If $x_1, x_2, \dots, x_n$ is sequence of non-negative integers (of any length including the empty sequence) then $s_k$ is the total number of such sequences such that $x_i \in [k]$ and $x_i \leq \frac{x_{i+1}}{2}$. We only know that $s_0 = 1, k \geq 1$ and I need to show that: $$s_{k-1} + s_{\lfloor k/2 \rfloor} = s_k$$

And, how can I convert the recurrence relation $s_n$ into the ordinary generating series $F(x)$ such that: $$\frac{F(x)}{F(x^2)} = \frac{(1+x)}{(1-x)}$$

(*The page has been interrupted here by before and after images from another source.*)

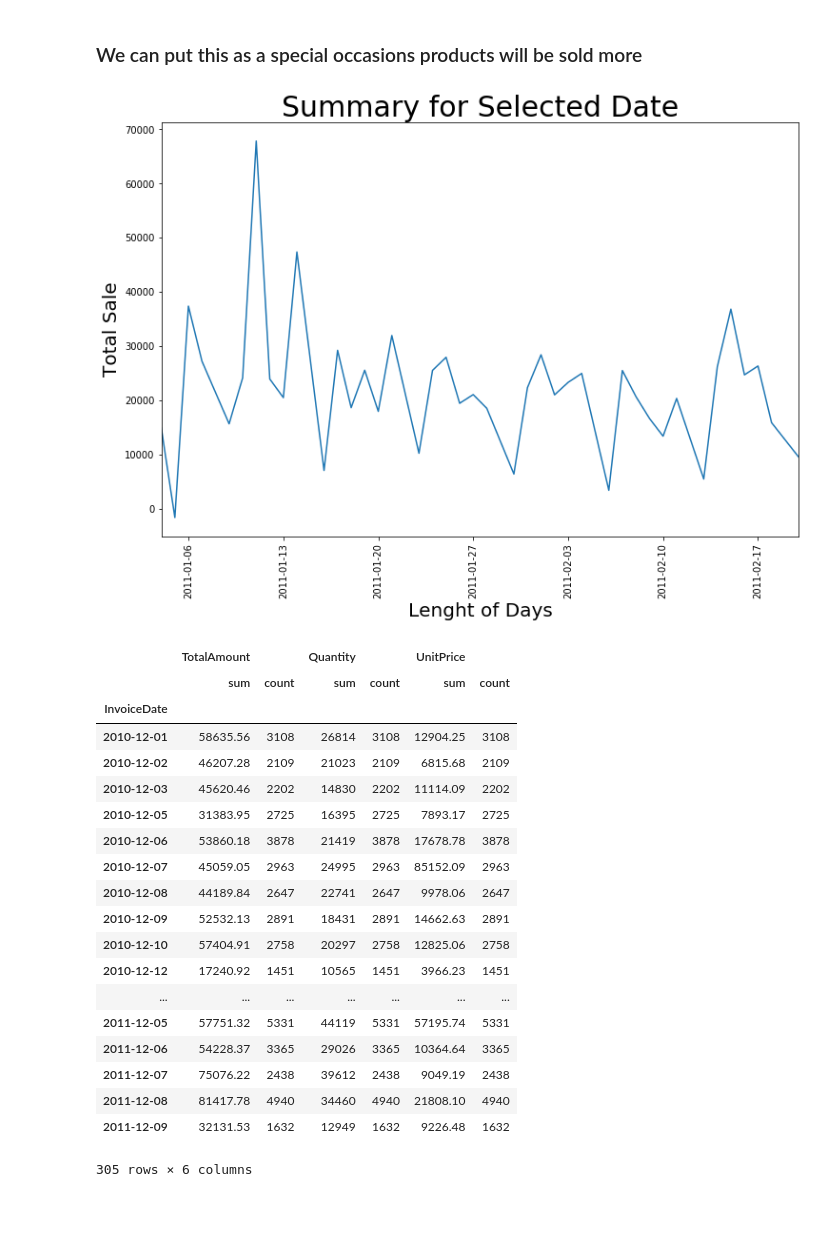
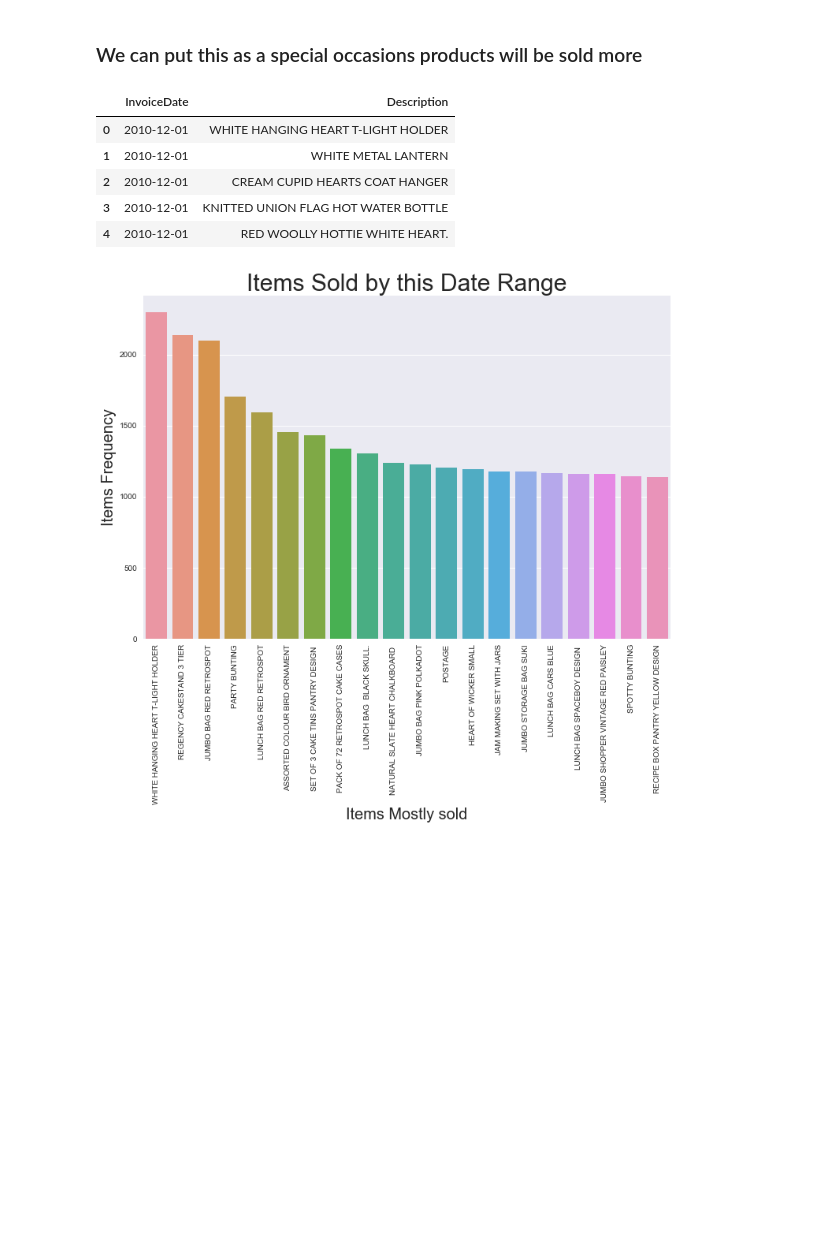
Before and after one commit to JAsanka/BUSINESS-INTELLIGENCE-SYSTEM, a Jupyter notebook: Untitled1.ipynb, the cells around one changed output. Drawn from its saved outputs; the diff is of its cells as text; code cells hidden in the pictures; blank space fills up the shorter version.

Commit message:
add the items that sold more occasionally

```diff
--- a/Untitled1.ipynb
+++ b/Untitled1.ipynb
@@ -124,45 +123,38 @@ total_amount.head()
 #
 # %% [markdown]
 ### We can put this as a  special occasions  products will be sold more
+# %%
+monthly_prod = prod_prof[["InvoiceDate","Description"]]
+monthly_prod.head()
+# %% [output]
+|  | InvoiceDate | Description |
+| 0 | 2010-12-01 | WHITE HANGING HEART T-LIGHT HOLDER |
+| 1 | 2010-12-01 | WHITE METAL LANTERN |
+| 2 | 2010-12-01 | CREAM CUPID HEARTS COAT HANGER |
+| 3 | 2010-12-01 | KNITTED UNION FLAG HOT WATER BOTTLE |
+| 4 | 2010-12-01 | RED WOOLLY HOTTIE WHITE HEART. |
 # %%
-start_date = "2011-01-01" # YYYY-MM-DD
-end_date = "2011-02-20" # YYYY-MM-DD
+start_date = "2010-12-01" # YYYY-MM-DD
+end_date = "2011-12-01" # YYYY-MM-DD
-# %%
-def monthly_sale(start_date, end_date):
-    ta = total_amount
-    mask = (ta.index > np.datetime64(start_date)) & (ta.index <= np.datetime64(end_date))
-    plt.figure(figsize=(12,8))
-    ta[mask]["TotalAmount"]["sum"].plot()
-    plt.xlabel("Lenght of Days", fontsize=20)
-    plt.ylabel("Total Sale", fontsize=20)
-    plt.title("Summary for Selected Date", fontsize=30)
-    plt.xticks(rotation="vertical")
-    plt.show()
-    return ta
-
-monthly_sale(start_date, end_date)
-# %% [output]
-[figure, removed]
-|  | TotalAmount |  | Quantity |  | UnitPrice |  |
-|  | sum | count | sum | count | sum | count |
-| InvoiceDate |  |  |  |  |  |  |
-| 2010-12-01 | 58635.56 | 3108 | 26814 | 3108 | 12904.25 | 3108 |
-| 2010-12-02 | 46207.28 | 2109 | 21023 | 2109 | 6815.68 | 2109 |
-| 2010-12-03 | 45620.46 | 2202 | 14830 | 2202 | 11114.09 | 2202 |
-| 2010-12-05 | 31383.95 | 2725 | 16395 | 2725 | 7893.17 | 2725 |
-| 2010-12-06 | 53860.18 | 3878 | 21419 | 3878 | 17678.78 | 3878 |
-| 2010-12-07 | 45059.05 | 2963 | 24995 | 2963 | 85152.09 | 2963 |
-| 2010-12-08 | 44189.84 | 2647 | 22741 | 2647 | 9978.06 | 2647 |
-| 2010-12-09 | 52532.13 | 2891 | 18431 | 2891 | 14662.63 | 2891 |
-| 2010-12-10 | 57404.91 | 2758 | 20297 | 2758 | 12825.06 | 2758 |
-| 2010-12-12 | 17240.92 | 1451 | 10565 | 1451 | 3966.23 | 1451 |
-| ... | ... | ... | ... | ... | ... | ... |
-| 2011-12-05 | 57751.32 | 5331 | 44119 | 5331 | 57195.74 | 5331 |
-| 2011-12-06 | 54228.37 | 3365 | 29026 | 3365 | 10364.64 | 3365 |
-| 2011-12-07 | 75076.22 | 2438 | 39612 | 2438 | 9049.19 | 2438 |
-| 2011-12-08 | 81417.78 | 4940 | 34460 | 4940 | 21808.10 | 4940 |
-| 2011-12-09 | 32131.53 | 1632 | 12949 | 1632 | 9226.48 | 1632 |
-305 rows × 6 columns
+# %%
+def monthly_sale(start_date, end_date):
+    ta = monthly_prod
+    mask = (ta["InvoiceDate"] > np.datetime64(start_date)) & (ta["InvoiceDate"] <= np.datetime64(end_date))
+    prod = ta[mask]["Description"].value_counts().sort_values(ascending=False).head(20)
+    plt.figure(figsize=(12,8))
+    sns.barplot(prod.index, prod.values)
+    plt.xticks(rotation="vertical")
+    plt.xlabel("Items Mostly sold", fontsize=20)
+    plt.ylabel("Items Frequency", fontsize=20)
+    plt.title("Items Sold by this Date Range", fontsize=30)
+    plt.show()
+    #return prod.index, prod.values  <------ unhash this to get your requested output for X and Y
+
+
+
+monthly_sale(start_date, end_date)
+# %% [output]
+[figure, added]
 # %% [markdown]
 #
 # %% [markdown]
```
Also changed, not shown: parts of 11 cells of this notebook.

Let $S_k$ be the set of sequences $\langle x_1,\ldots,x_n\rangle$ such that $x_i\in[k]$ for $i=1,\ldots,n$ and $x_i\le\frac{x_{i+1}}2$ for $i=1,\ldots,n-1$; $s_k=|S_k|$. Suppose that $\sigma=\langle x_1,\ldots,x_n\rangle\in S_k$. If $x_n<k$, then $\sigma\in S_{k-1}$. And $S_{k-1}\subseteq S_k$, so there are $s_{k-1}$ sequences in $S_k$ whose last term is less than $k$. If $x_n=k$, then $x_{n-1}\le\frac{x_n}2$, so $\langle x_1,\ldots,x_{n-1}\rangle\in S_{\lfloor k/2\rfloor}$. That is, every sequence in $S_k$ whose last term is $k$ is obtainted from a sequence in $S_{\lfloor k/2\rfloor}$ by appending a term $k$. Conversely, if $\langle x_1,\ldots,x_{n-1}\rangle\in S_{\lfloor k/2\rfloor}$, then $\langle x_1,\ldots,x_{n-1},k\rangle\in S_k$, so there are $s_{\lfloor k/2\rfloor}$ sequences in $S_k$ that end in $k$. Every $\sigma\in S_k$ either does or does not end in $k$, and none does both, so we’ve counted every sequence in $S_k$ once, and $s_k=s_{k-1}+s_{\lfloor k/2\rfloor}$.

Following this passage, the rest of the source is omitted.